One or two fishing boats are fishing and expect to see ladies standing knee high in the water pulling in nets hoping for a good catch. This is very worrying as the estuary is a breeding and nursery ground for many fish and the ones removed will be juveniles which will have an impact on future generations.
You should see greater flamingos, reed cormorants, swift terns, black capped bulbuls, little egrets, hamercops, grey herons, sacred ibis and other birds of interest.
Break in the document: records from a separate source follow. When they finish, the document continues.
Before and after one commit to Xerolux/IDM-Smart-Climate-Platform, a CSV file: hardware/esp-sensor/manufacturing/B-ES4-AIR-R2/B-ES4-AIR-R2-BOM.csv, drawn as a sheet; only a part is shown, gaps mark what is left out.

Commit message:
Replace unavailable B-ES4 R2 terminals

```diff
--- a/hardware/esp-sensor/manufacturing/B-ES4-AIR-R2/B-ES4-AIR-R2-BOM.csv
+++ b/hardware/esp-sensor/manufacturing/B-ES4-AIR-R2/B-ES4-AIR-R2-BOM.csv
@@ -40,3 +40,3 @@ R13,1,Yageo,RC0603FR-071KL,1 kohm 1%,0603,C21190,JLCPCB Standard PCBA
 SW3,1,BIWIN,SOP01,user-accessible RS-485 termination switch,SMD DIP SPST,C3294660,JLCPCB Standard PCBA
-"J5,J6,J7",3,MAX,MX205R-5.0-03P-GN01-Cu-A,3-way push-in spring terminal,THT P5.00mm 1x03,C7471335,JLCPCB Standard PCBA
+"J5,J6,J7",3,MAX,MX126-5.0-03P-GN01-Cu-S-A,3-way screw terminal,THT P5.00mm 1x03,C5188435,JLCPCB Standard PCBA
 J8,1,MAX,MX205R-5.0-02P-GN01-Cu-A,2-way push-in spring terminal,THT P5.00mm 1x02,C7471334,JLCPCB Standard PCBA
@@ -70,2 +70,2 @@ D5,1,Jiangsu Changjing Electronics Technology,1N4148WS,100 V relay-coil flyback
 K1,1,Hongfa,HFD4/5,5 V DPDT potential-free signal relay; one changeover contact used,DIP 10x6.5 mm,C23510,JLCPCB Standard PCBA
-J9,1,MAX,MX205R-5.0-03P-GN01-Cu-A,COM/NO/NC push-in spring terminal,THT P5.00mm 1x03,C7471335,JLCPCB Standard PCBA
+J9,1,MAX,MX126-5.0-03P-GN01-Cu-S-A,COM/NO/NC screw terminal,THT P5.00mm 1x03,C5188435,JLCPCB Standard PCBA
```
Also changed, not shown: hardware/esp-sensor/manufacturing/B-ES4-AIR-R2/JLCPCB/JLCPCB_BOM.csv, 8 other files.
Eventually, on the far side of the mud flat, we waded through the water and met our boat, a traditional local fishing boat run by Carlos and his 18 year old son Salvador. They took us over to a sandy island where we swam in the warm waters and practiced with our snorkels. We searched the sea grass for the illusive sea horses but weren’t lucky enough to see any.
Then came the main scientific aspect of the trip. Arriving at an area known as “the wall”, we took turns to snorkel and film underwater, all following the same “belt track” along the wall, at timed intervals, so we could collect data on which fish and other sea creatures we could observe.
Two people also used a quadrat to monitor a certain area of the estuary floor. This data would be analyzed back at The Lodge, and entered in the data base which helps build up numbers and varieties of fish and other sea creatures, changes in the estuary, habitats, etc. This information will be shared in reports to relevant local and national Government Departments and other interested parties. We also looked again for sea horses but were not lucky to find any. The project is partnered with iSeahorse, an organization that uses citizen science to track seahorse populations around the world.
It was a great day out, even without the science (although that was the best bit), and the natural un-spoilt beauty of the estuary will stay with me for ever!
This placement requires a reasonable level of fitness as volunteers are required to be able to climb into boats on their own without ladders (assistance is given but not suitable for everyone) and also good swimming skills needed as currents can be strong.
For more information about volunteering in marine conservation in Mozambique, visit our website www.volunteervacations.co.uk, drop us an email to firstname.lastname@example.org or give us a ring on 07833 208 158 or 01483 203405 (eves).